Water is the cornerstone of a successful green economy. Many people however assign a different meaning to a green economy. A green economy can be defined as a low carbon, resource-efficient and socially inclusive circular economy which reduces environmental pollution, manages ecological scarcities and aims for sustainable development without affecting the environment negatively.
Green Economies have two inter-linked developmental outcomes, growing economic activity (which encourages foreign and local investment, jobs, and competitiveness) in the green sector.
Have you ever wondered what ‘Green Jobs’ are?
Green Jobs is defined according to UNEP as work in:
- Agricultural, manufacturing, research and development preserving or restoring environmental quality.

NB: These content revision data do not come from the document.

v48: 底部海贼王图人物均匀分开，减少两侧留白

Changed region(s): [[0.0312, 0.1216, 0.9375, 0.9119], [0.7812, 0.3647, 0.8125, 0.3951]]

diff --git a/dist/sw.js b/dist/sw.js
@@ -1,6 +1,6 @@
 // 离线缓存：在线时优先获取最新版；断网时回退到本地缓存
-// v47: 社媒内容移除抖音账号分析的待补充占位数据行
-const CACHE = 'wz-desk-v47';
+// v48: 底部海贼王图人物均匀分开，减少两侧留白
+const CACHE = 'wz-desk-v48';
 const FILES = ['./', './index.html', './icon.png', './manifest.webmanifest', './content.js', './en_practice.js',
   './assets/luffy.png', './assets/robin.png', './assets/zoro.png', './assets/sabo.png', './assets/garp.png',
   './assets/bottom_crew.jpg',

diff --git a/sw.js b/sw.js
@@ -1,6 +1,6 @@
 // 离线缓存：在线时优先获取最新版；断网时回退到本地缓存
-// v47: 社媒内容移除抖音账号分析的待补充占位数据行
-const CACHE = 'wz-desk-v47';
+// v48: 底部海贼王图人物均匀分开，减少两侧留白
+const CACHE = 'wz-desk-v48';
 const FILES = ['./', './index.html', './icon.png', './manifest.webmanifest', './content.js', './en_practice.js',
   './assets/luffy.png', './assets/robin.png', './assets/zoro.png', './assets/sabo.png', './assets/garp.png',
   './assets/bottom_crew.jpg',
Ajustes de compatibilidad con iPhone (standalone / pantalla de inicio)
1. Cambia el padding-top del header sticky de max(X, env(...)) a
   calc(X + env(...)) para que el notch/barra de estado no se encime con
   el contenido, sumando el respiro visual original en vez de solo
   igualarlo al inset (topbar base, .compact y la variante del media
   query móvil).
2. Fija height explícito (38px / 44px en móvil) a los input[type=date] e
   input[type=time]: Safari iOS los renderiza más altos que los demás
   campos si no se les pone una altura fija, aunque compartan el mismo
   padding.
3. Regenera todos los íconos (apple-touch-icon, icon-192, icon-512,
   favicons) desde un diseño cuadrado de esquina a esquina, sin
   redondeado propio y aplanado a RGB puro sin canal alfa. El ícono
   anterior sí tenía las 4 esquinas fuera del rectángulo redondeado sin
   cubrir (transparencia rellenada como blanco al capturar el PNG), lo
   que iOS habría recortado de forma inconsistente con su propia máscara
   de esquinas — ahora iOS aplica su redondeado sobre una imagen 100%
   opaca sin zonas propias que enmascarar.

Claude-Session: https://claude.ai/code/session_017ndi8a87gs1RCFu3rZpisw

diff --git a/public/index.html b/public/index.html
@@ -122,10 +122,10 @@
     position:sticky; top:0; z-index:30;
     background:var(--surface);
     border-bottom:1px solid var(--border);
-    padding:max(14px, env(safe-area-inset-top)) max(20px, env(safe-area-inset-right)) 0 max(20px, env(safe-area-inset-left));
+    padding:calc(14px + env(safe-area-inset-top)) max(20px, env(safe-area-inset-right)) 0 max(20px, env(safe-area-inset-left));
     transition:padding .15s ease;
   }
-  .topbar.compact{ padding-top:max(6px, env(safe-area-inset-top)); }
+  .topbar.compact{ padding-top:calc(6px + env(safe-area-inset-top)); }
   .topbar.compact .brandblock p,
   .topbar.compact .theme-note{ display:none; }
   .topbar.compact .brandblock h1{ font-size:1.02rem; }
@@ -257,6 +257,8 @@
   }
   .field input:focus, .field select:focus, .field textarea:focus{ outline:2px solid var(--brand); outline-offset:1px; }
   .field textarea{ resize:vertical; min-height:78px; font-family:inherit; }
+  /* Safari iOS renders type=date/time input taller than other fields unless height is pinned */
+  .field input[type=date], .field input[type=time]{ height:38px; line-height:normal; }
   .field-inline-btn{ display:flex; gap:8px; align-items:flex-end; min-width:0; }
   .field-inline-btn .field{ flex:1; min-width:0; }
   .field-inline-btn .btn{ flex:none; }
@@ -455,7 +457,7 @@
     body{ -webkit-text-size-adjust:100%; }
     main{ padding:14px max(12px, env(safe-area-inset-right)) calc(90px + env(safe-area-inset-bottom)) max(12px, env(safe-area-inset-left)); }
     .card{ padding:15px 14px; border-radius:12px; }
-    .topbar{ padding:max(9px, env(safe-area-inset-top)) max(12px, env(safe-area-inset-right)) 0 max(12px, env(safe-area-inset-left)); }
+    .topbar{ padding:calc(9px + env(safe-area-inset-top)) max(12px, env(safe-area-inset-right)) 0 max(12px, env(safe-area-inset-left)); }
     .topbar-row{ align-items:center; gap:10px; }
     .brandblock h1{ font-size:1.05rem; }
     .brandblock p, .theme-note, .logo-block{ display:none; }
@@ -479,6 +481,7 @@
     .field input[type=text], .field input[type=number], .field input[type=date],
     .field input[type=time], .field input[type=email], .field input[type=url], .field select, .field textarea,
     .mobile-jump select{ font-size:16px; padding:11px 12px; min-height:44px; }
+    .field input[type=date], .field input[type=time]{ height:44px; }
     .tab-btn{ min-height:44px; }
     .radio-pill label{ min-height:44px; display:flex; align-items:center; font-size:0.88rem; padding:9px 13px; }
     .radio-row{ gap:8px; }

Specifically, jobs that help to protect ecosystems and biodiversity; reduce energy, materials, and water consumption through high efficiency strategies; de-carbonize the economy; and minimize or altogether avoid generation of all forms of waste and pollution.
- Greater efficiency in the use of energy, water, and materials is a core objective i.e. achieving the same economic output (and level of wellbeing) with far less material input.
- Green Jobs span a wide array of skills, educational backgrounds, and occupational profiles, such as Research and development; professional fields like engineering and architecture; project planning and management; auditing; administration, marketing, retail, and customer services; many traditional blue-collar areas such as plumbing or electrical wiring; science and academia, professional associations, and civil society organizations (advocacy and community organizations, etc.)
Also, green jobs exist not just in private business, but also in government offices (standard setting, policy-making, permitting, monitoring and enforcement, support programs, etc.).
According to the Department of Forestry, Fisheries, and the Environment; South Africa sees a green economy as a sustainable development direction based on addressing the interdependence between economic growth, social protection, and natural ecosystem. The South African Government initiatives are supported by practical and implementable action plans which emphasize the importance of building on existing best processes, programmes, initiatives, and indigenous knowledge in key sectors.
We must focus on socio-economic development initiatives that accelerate water service delivery, job creation and new infrastructure implementation whilst also ensuring that freshwater ecosystems are protected.
MEB specializes in both maintaining pristine water quality and providing robust, carbon footprint conscious systems that are designed to adhere the most complex parameters and regulations. Have a chat with our experienced staff today.